Task description:
Look for "Navbar" in each line of the entries, and return the matching lines.

Listed entries:
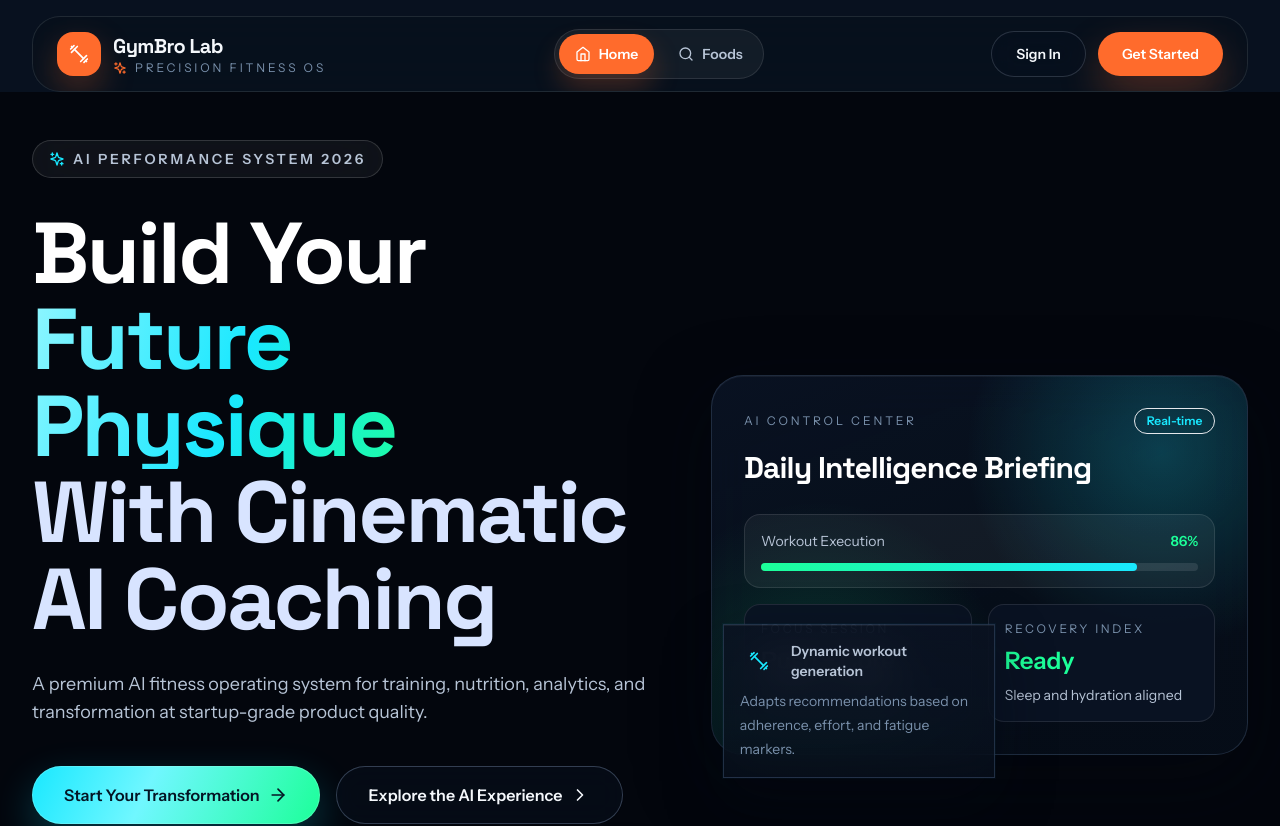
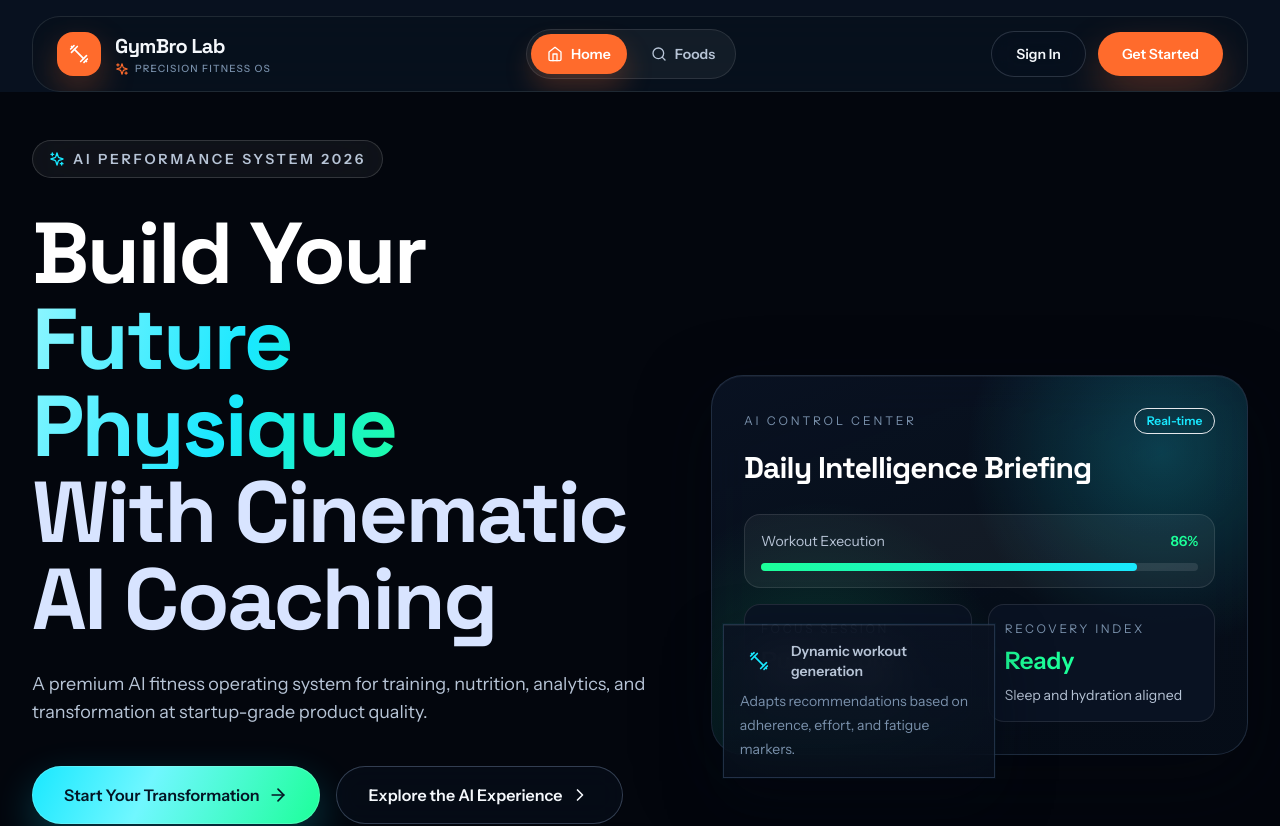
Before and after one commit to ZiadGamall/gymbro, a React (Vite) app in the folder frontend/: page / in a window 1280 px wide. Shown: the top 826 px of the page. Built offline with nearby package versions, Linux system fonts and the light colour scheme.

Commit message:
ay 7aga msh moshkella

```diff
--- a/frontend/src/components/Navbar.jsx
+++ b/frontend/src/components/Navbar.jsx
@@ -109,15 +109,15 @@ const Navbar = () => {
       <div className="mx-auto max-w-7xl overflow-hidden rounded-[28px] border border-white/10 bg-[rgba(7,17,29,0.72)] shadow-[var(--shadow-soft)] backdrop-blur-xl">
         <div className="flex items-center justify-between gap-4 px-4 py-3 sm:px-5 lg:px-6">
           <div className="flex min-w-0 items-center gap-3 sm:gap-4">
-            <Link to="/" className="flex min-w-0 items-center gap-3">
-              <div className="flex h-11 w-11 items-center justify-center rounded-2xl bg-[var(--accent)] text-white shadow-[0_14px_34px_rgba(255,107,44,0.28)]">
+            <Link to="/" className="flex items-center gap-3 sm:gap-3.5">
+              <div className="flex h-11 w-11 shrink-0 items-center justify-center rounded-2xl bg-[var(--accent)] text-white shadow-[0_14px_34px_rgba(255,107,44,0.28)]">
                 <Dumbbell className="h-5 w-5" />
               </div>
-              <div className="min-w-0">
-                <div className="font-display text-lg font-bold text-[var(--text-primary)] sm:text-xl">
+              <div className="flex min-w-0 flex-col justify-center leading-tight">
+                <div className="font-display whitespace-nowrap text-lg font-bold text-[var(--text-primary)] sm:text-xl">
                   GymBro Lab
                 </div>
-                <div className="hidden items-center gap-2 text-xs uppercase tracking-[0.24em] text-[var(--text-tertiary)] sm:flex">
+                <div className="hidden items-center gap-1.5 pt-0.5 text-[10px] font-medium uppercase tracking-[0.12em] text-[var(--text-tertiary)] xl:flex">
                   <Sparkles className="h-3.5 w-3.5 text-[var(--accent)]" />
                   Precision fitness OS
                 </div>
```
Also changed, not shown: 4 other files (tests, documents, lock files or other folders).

Problem solution:
--- a/frontend/src/components/Navbar.jsx
+++ b/frontend/src/components/Navbar.jsx
@@ -109,15 +109,15 @@ const Navbar = () => {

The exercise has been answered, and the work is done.